-- ABOUT THIS EXERCISE --
Nothing but the lines holding the string "traces" should appear in the answer. Copy them from the entries.

-- DATA FOR THIS EXERCISE --
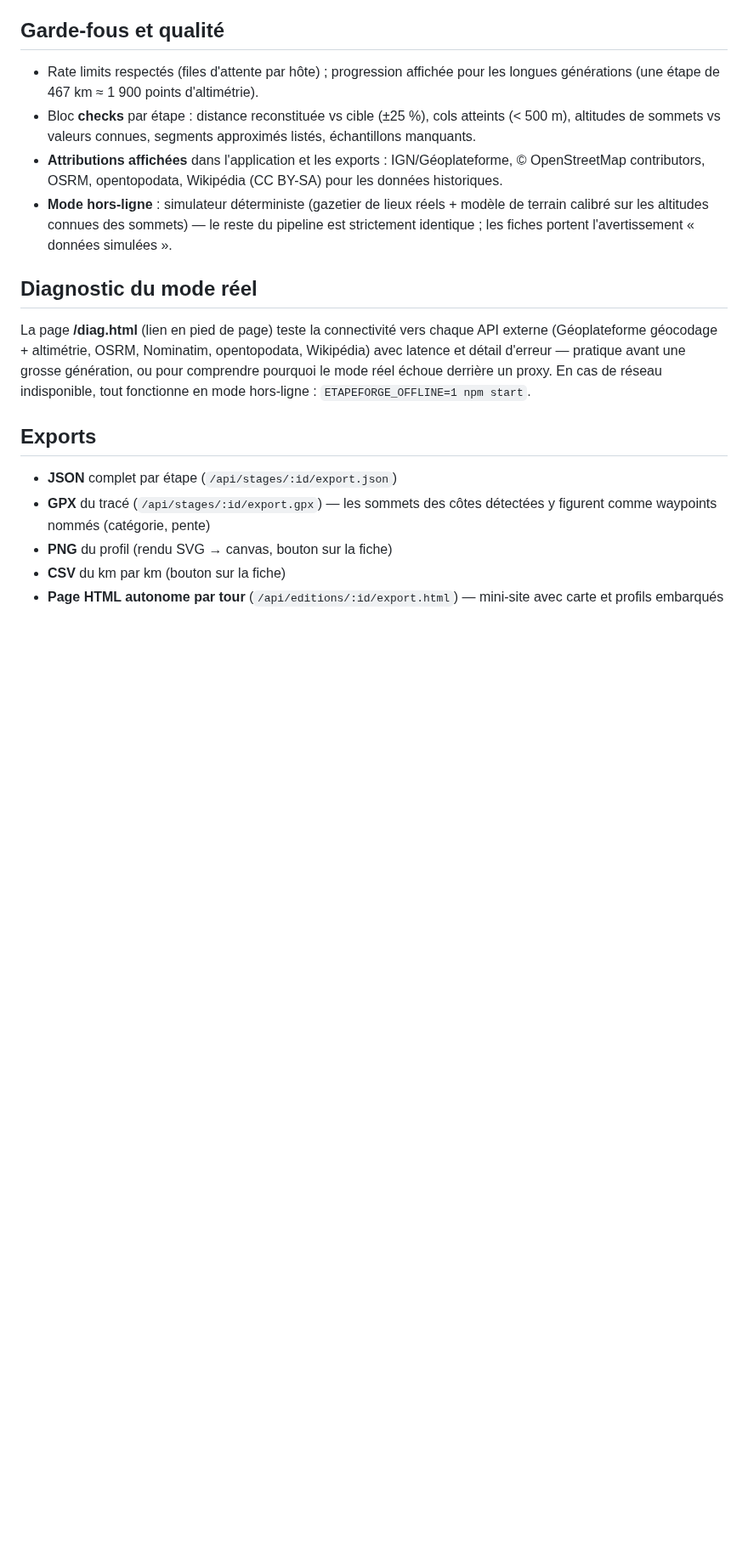
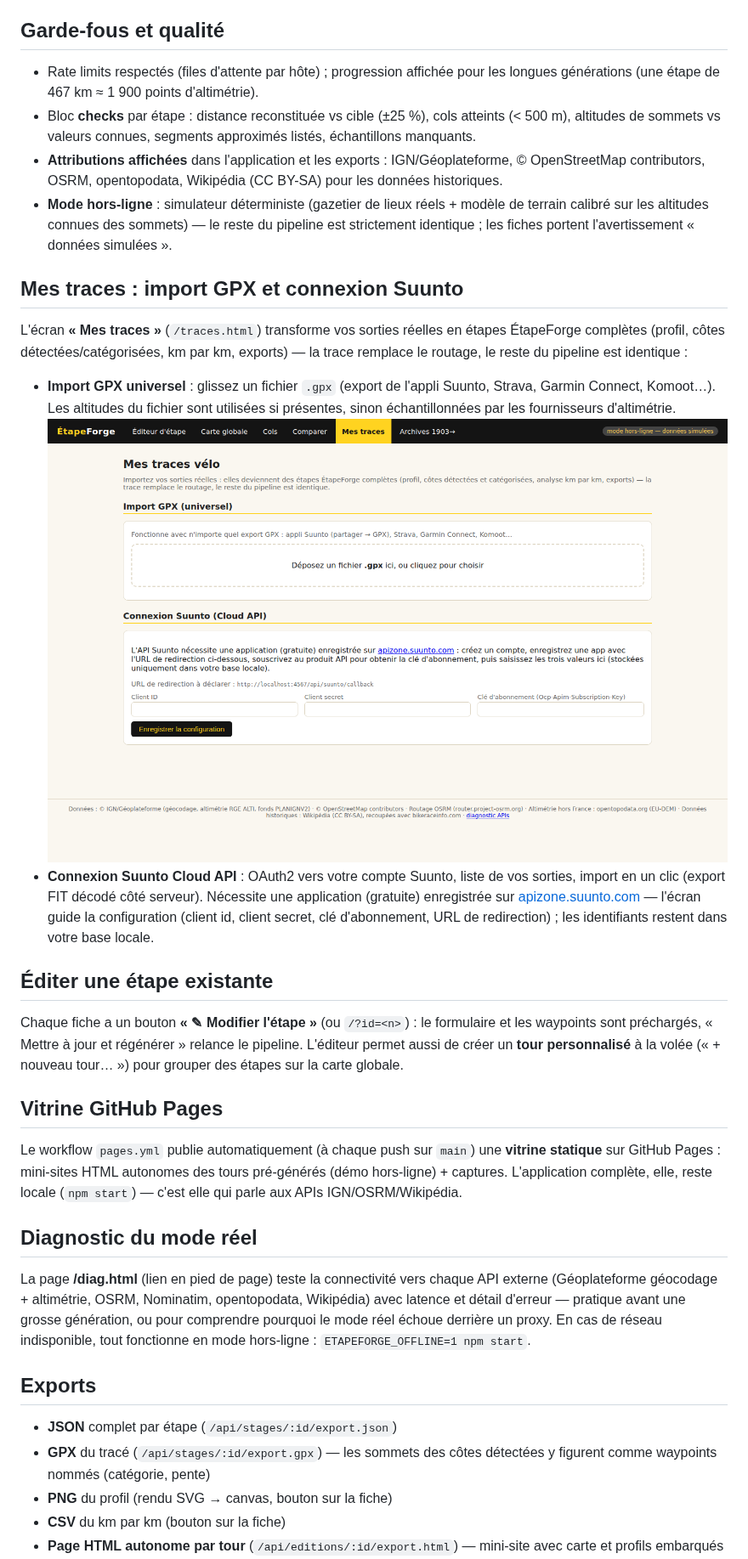
Before and after one commit to Opaland/Tdf-generator, a Markdown page: README.md, the part around the change. Shown at 85% size. Drawn GitHub-style; pictures changed too: docs/captures/8-traces.png (added); blank space fills up the shorter version.

```diff
--- a/README.md
+++ b/README.md
@@ -140,6 +140,37 @@ npm run generate -- --import 1903       # import seul
   du pipeline est strictement identique ; les fiches portent l'avertissement
   « données simulées ».
 
+## Mes traces : import GPX et connexion Suunto
+
+L'écran **« Mes traces »** (`/traces.html`) transforme vos sorties réelles en
+étapes ÉtapeForge complètes (profil, côtes détectées/catégorisées, km par km,
+exports) — la trace remplace le routage, le reste du pipeline est identique :
+
+- **Import GPX universel** : glissez un fichier `.gpx` (export de l'appli
+  Suunto, Strava, Garmin Connect, Komoot…). Les altitudes du fichier sont
+  utilisées si présentes, sinon échantillonnées par les fournisseurs
+  d'altimétrie. ![Mes traces](docs/captures/8-traces.png)
+- **Connexion Suunto Cloud API** : OAuth2 vers votre compte Suunto, liste de
+  vos sorties, import en un clic (export FIT décodé côté serveur). Nécessite
+  une application (gratuite) enregistrée sur
+  [apizone.suunto.com](https://apizone.suunto.com) — l'écran guide la
+  configuration (client id, client secret, clé d'abonnement, URL de
+  redirection) ; les identifiants restent dans votre base locale.
+
+## Éditer une étape existante
+
+Chaque fiche a un bouton **« ✎ Modifier l'étape »** (ou `/?id=<n>`) : le
+formulaire et les waypoints sont préchargés, « Mettre à jour et régénérer »
+relance le pipeline. L'éditeur permet aussi de créer un **tour personnalisé**
+à la volée (« + nouveau tour… ») pour grouper des étapes sur la carte globale.
+
+## Vitrine GitHub Pages
+
+Le workflow `pages.yml` publie automatiquement (à chaque push sur `main`) une
+**vitrine statique** sur GitHub Pages : mini-sites HTML autonomes des tours
+pré-générés (démo hors-ligne) + captures. L'application complète, elle, reste
+locale (`npm start`) — c'est elle qui parle aux APIs IGN/OSRM/Wikipédia.
+
 ## Diagnostic du mode réel
 
 La page **/diag.html** (lien en pied de page) teste la connectivité vers chaque
```
Also changed, not shown: 16 other files.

-- WRITTEN RESPONSE --
Before and after one commit to Opaland/Tdf-generator, a Markdown page: README.md, the part around the change. Shown at 85% size. Drawn GitHub-style; pictures changed too: docs/captures/8-traces.png (added); blank space fills up the shorter version.
+## Mes traces : import GPX et connexion Suunto
+L'écran **« Mes traces »** (`/traces.html`) transforme vos sorties réelles en
+  d'altimétrie. ![Mes traces](docs/captures/8-traces.png)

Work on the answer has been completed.